  One cold April morning, trout still positioned deep in the water column and stubborn to any offering, my friend and Master nymph fisherman, John Stoyanoff said:  “You can’t dictate to the trout; you take what they give you.” John noticed that I was casting my nymphs more over and across than up. The result was that drag was setting in early and my nymphs were lifting off the streambed. My presentation was too fast for the lazy trout. John’s upstream casts were more in line with the current, and his nymphs reached (and stayed) deeper in the water column. Eventually, grannom pupa began to emerge, and the trout, now active, would consider my over and across, tension cast.

 The correct angle of cast made the difference. A big difference. Casting in line with the current slows down and deepens the drift. The over and across cast creates almost immediate drag and speeds up the offering. This makes for a long day of presentations to finicky trout. Tensioned casts have their uses, but they are useless to trout holding in cold, deep water. They aren’t looking up until an emergence, some activity, occurs.  

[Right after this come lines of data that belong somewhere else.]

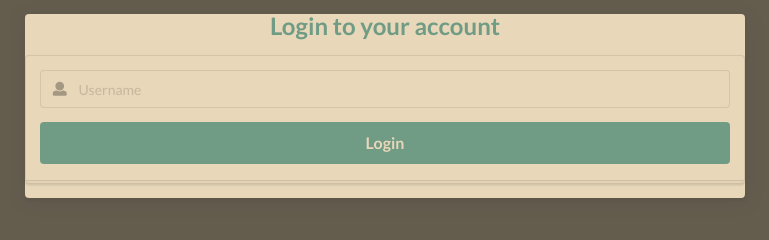
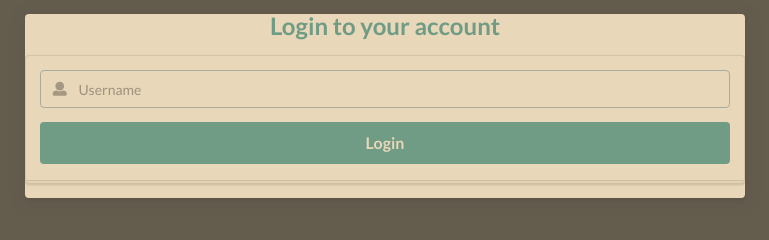
Before and after one commit to csiu22/zzzz, a plain HTML site: page index.html in a window 1280 px wide. Shown: the part 294-534 px from the top of the page, 255-1024 px from the left. Drawn offline with nearby package versions, Linux system fonts and the light colour scheme.

Commit message:
autofocus login and removed reference to favorites from index

```diff
--- a/index.html
+++ b/index.html
@@ -21,7 +21,6 @@
   <script type="text/javascript" src="main.js"></script>
   <script type="text/javascript" src="pages/js/content.js"></script>
   <script type="text/javascript" src="pages/js/mainview.js"></script>
-  <script type="text/javascript" src="pages/js/favorites.js"></script>
   <script type="text/javascript" src="pages/js/settings.js"></script>
   <script type="text/javascript" src="pages/js/journal.js"></script>
 
--- a/pages/login.html
+++ b/pages/login.html
@@ -26,7 +26,7 @@
                 <div class="field">
                   <div class="ui left icon input">
                     <i class="user icon"></i>
-                    <input id="username" type="text" name="username" placeholder="Username">
+                    <input id="username" type="text" name="username" placeholder="Username" autofocus>
                   </div>
                 </div>
 <!--                 <div class="field">
```
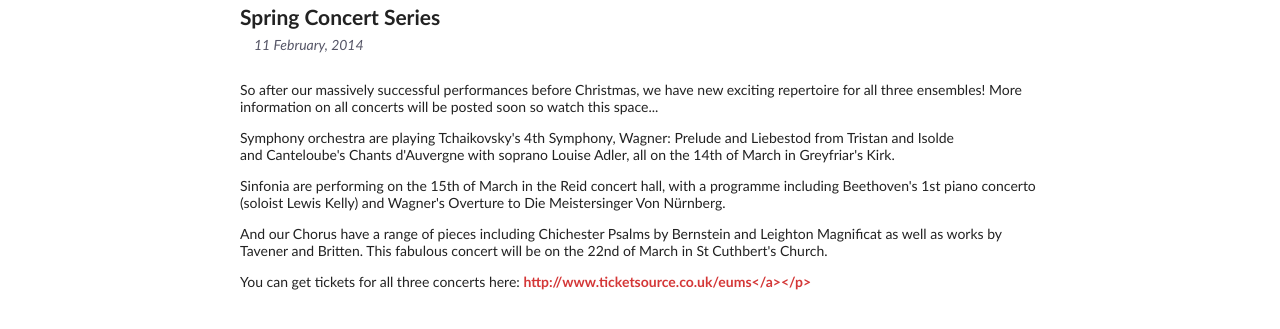
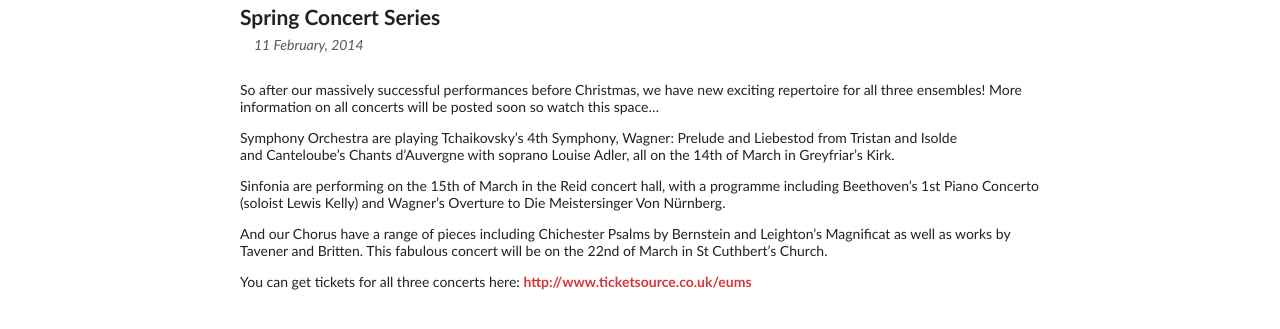
Before and after one commit to eums/website, a Jekyll site: the page built from _posts/2014-02-11-spring-concert-series.markdown, in a window 1280 px wide. Shown: the part 414-743 px from the top of the page. Built offline with Jekyll 4.4.1, drawn with Linux system fonts in a browser that asks for light colours; some of the changed lines change nothing that is shown.

Commit message:
fix spring concert 2014 post
cleaned markdown and changed grammar

```diff
--- a/_posts/2014-02-11-spring-concert-series.markdown
+++ b/_posts/2014-02-11-spring-concert-series.markdown
@@ -1,28 +1,15 @@
 ---
 layout: post
-status: publish
 published: true
 title: Spring Concert Series
-author:
-  display_name: Publicity Manager
-  login: eums_publicity
-  email: eums.publicity@gmail.com
-  url: http://www.eums.org.uk
-author_login: eums_publicity
-author_email: eums.publicity@gmail.com
-author_url: http://www.eums.org.uk
 wordpress_id: 3074
-wordpress_url: http://eums.eusa.ed.ac.uk/?p=3074
-date: '2014-02-11 13:31:20 -0800'
-date_gmt: '2014-02-11 13:31:20 -0800'
-categories:
-- Uncategorised
-tags: []
-comments: []
 ---
-<p>So after our massively successful performances before Christmas, we have new exciting repertoire for all three ensembles! More information on all concerts will be posted soon so watch this space...</p>
-<p>Symphony orchestra are playing Tchaikovsky's 4th Symphony, Wagner: Prelude and Liebestod from Tristan and Isolde and&nbsp;Canteloube's Chants d'Auvergne with soprano Louise Adler, all on the 14th of March in Greyfriar's Kirk.</p>
-<p>Sinfonia are performing on the 15th of March in the Reid concert hall, with a programme including Beethoven's 1st piano concerto (soloist Lewis Kelly) and Wagner's&nbsp;Overture to Die Meistersinger Von N&uuml;rnberg.</p>
-<p>And our Chorus have a range of pieces including Chichester Psalms by Bernstein and Leighton Magnificat as well as works by Tavener and Britten. This fabulous concert will be on the 22nd of March in St Cuthbert's Church.</p>
-<p>You can get tickets for all three concerts here:&nbsp;<a href="http:&#47;&#47;www.ticketsource.co.uk&#47;eums" target="_blank" rel="nofollow">http:&#47;&#47;www.ticketsource.co.uk&#47;eums<&#47;a></p>
-<p>&nbsp;</p>
+So after our massively successful performances before Christmas, we have new exciting repertoire for all three ensembles! More information on all concerts will be posted soon so watch this space...
+
+Symphony Orchestra are playing Tchaikovsky's 4th Symphony, Wagner: Prelude and Liebestod from Tristan and Isolde and&nbsp;Canteloube's Chants d'Auvergne with soprano Louise Adler, all on the 14th of March in Greyfriar's Kirk.
+
+Sinfonia are performing on the 15th of March in the Reid concert hall, with a programme including Beethoven's 1st Piano Concerto (soloist Lewis Kelly) and Wagner's&nbsp;Overture to Die Meistersinger Von N&uuml;rnberg.
+
+And our Chorus have a range of pieces including Chichester Psalms by Bernstein and Leighton's Magnificat as well as works by Tavener and Britten. This fabulous concert will be on the 22nd of March in St Cuthbert's Church.
+
+You can get tickets for all three concerts here: [http://www.ticketsource.co.uk/eums]("http://www.ticketsource.co.uk/eums")
```
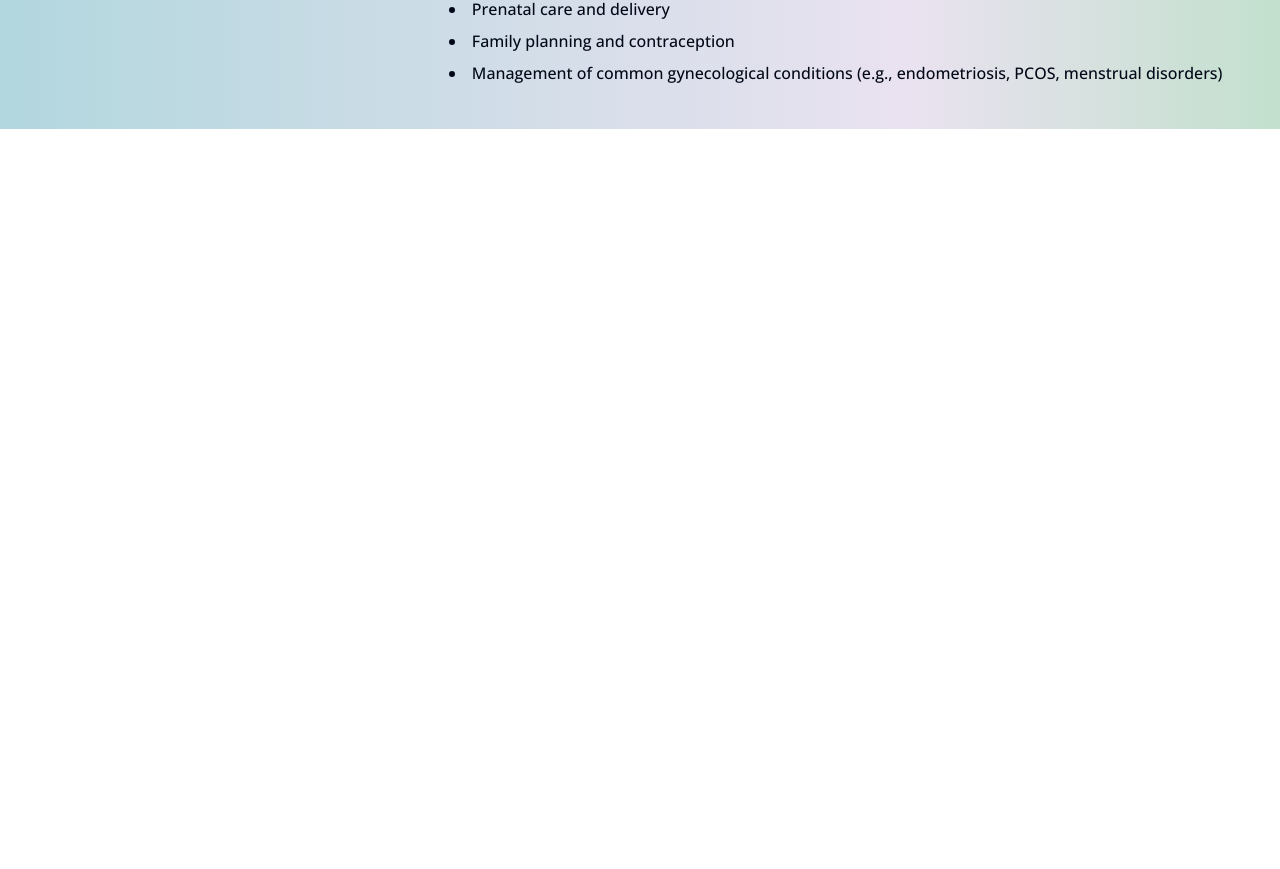
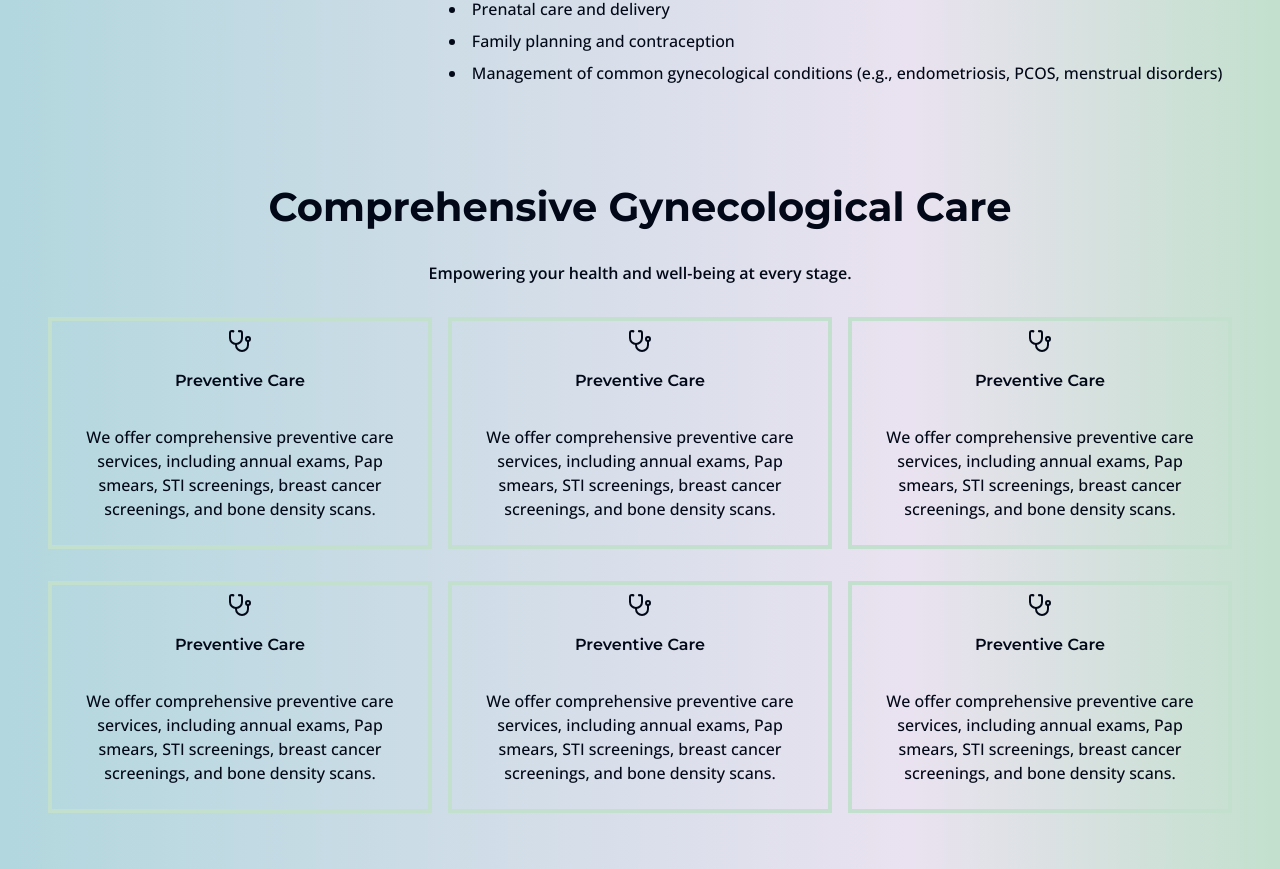
Before and after one commit to mryan-3/hopewell, a React (Vite) app in the folder frontend/: page / in a window 1280 px wide. Shown: the part 1495-2364 px from the top of the page. Before the commit the page ends 1624 px from the top, so only its background shows below. Built offline with nearby package versions, Linux system fonts and the light colour scheme.

Commit message:
Services section updated with placeholders

```diff
--- a/frontend/src/App.tsx
+++ b/frontend/src/App.tsx
@@ -1,12 +1,15 @@
 import Navbar from '../src/components/Navbar.tsx'
 import Doctor from './components/Doctor.tsx'
 import Hero from './components/Hero.tsx'
+import Services from './components/Services.tsx'
+
 function App() {
   return (
     <div className='bg-gradient'>
       <Navbar />
       <Hero />
       <Doctor />
+      <Services />
     </div>
   )
 }
--- /dev/null
+++ b/frontend/src/components/Services.tsx
@@ -0,0 +1,90 @@
+import React from 'react'
+import { Stethoscope } from 'lucide-react'
+
+const Services: React.FC = () => {
+  return (
+    <div className=' w-full h-full bg-gradient p-8'>
+      <div className='flex flex-col justify-center items-center'>
+        <h1 className='flex items-center justify-center font-montserrat font-bold text-[40px] py-4 text-center'>
+          {' '}
+          Comprehensive Gynecological Care
+        </h1>
+        <p className='font-open-sans font-semibold text-[16px] p-2'>
+          Empowering your health and well-being at every stage.
+        </p>
+      </div>
+      <div>
+        <div className='flex flex-col md:grid grid-rows-2 grid-cols-3 p-2'>
+          <div className='border-accent border-4 p-2 mx-2 my-4 flex flex-col justify-evenly items-center'>
+            <Stethoscope />
+            <h2 className='font-montserrat font-semibold text-12px p-4 '>
+              Preventive Care
+            </h2>
+            <p className='font-open-sans font-medium text-10px leading-6 text-center p-4'>
+              We offer comprehensive preventive care services, including annual
+              exams, Pap smears, STI screenings, breast cancer screenings, and
+              bone density scans.{' '}
+            </p>
+          </div>
+          <div className='border-accent border-4 p-2 my-4 mx-2 flex flex-col justify-evenly items-center'>
+            <Stethoscope />
+            <h2 className='font-montserrat font-semibold text-12px p-4'>
+              Preventive Care
+            </h2>
+            <p className='font-open-sans font-medium text-10px leading-6 text-center p-4'>
+              We offer comprehensive preventive care services, including annual
+              exams, Pap smears, STI screenings, breast cancer screenings, and
+              bone density scans.{' '}
+            </p>
+          </div>
+          <div className='border-accent border-4 p-2 my-4 mx-2 flex flex-col justify-evenly items-center'>
+            <Stethoscope />
+            <h2 className='font-montserrat font-semibold text-12px p-4 '>
+              Preventive Care
+            </h2>
+            <p className='font-open-sans font-medium text-10px text-center leading-6 p-4'>
+              We offer comprehensive preventive care services, including annual
+              exams, Pap smears, STI screenings, breast cancer screenings, and
+              bone density scans.{' '}
+            </p>
+          </div>
+          <div className='row-start-2 border-accent border-4 p-2 my-4 mx-2 flex flex-col justify-evenly items-center'>
+            <Stethoscope />
+            <h2 className='font-montserrat font-semibold text-12px p-4 '>
+              Preventive Care
+            </h2>
+            <p className='font-open-sans font-medium text-10px text-center leading-6 p-4'>
+              We offer comprehensive preventive care services, including annual
+              exams, Pap smears, STI screenings, breast cancer screenings, and
+              bone density scans.{' '}
+            </p>
+          </div>
+          <div className='row-start-2 border-accent border-4 p-2 my-4 mx-2 flex flex-col justify-evenly items-center'>
+            <Stethoscope />
+            <h2 className='font-montserrat font-semibold text-12px p-4 '>
+              Preventive Care
+            </h2>
+            <p className='font-open-sans font-medium text-10px text-center leading-6 p-4'>
+              We offer comprehensive preventive care services, including annual
+              exams, Pap smears, STI screenings, breast cancer screenings, and
+              bone density scans.{' '}
+            </p>
+          </div>
+          <div className='row-start-2 border-accent border-4 p-2 mx-2 my-4 flex flex-col justify-evenly items-center'>
+            <Stethoscope />
+            <h2 className='font-montserrat font-semibold text-12px p-4 '>
+              Preventive Care
+            </h2>
+            <p className='font-open-sans font-medium text-10px text-center leading-6 p-4'>
+              We offer comprehensive preventive care services, including annual
+              exams, Pap smears, STI screenings, breast cancer screenings, and
+              bone density scans.{' '}
+            </p>
+          </div>
+        </div>
+      </div>
+    </div>
+  )
+}
+
+export default Services
```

 These rules apply, especially in cold, winter months, to streamer tactics too. Yes, trout will run down a streamer during a polar vortex, but cold water temps often result in less active trout.  So when water temps decrease, so does the speed I work streamers. This means casting more “in-line” with the current. The goal is to reduce drag and keep your patterns in likely “lanes,” where trout will position. The choice of a correctly weighted streamer, or the right sink rate for fly line are important choices, but the angle of the cast greatly influences how slow and how long a pattern remains in a trout’s ambush zone. Remember, let the trout tell you how how active you can fish your streamers. As a general rule for winter streamer tactics, slow your presentation.  I tell my 8 year-old, in his frenzied, crayon sessions, to “STAY WITHIN THE LINES.” Like most parents, though,  I am an infrequent listener to my own advice!

Kris Bretz showing off a health brown, he caught by “staying within the lines.”

Kris Bretz showing off a health brown, he caught by “staying within the lines.”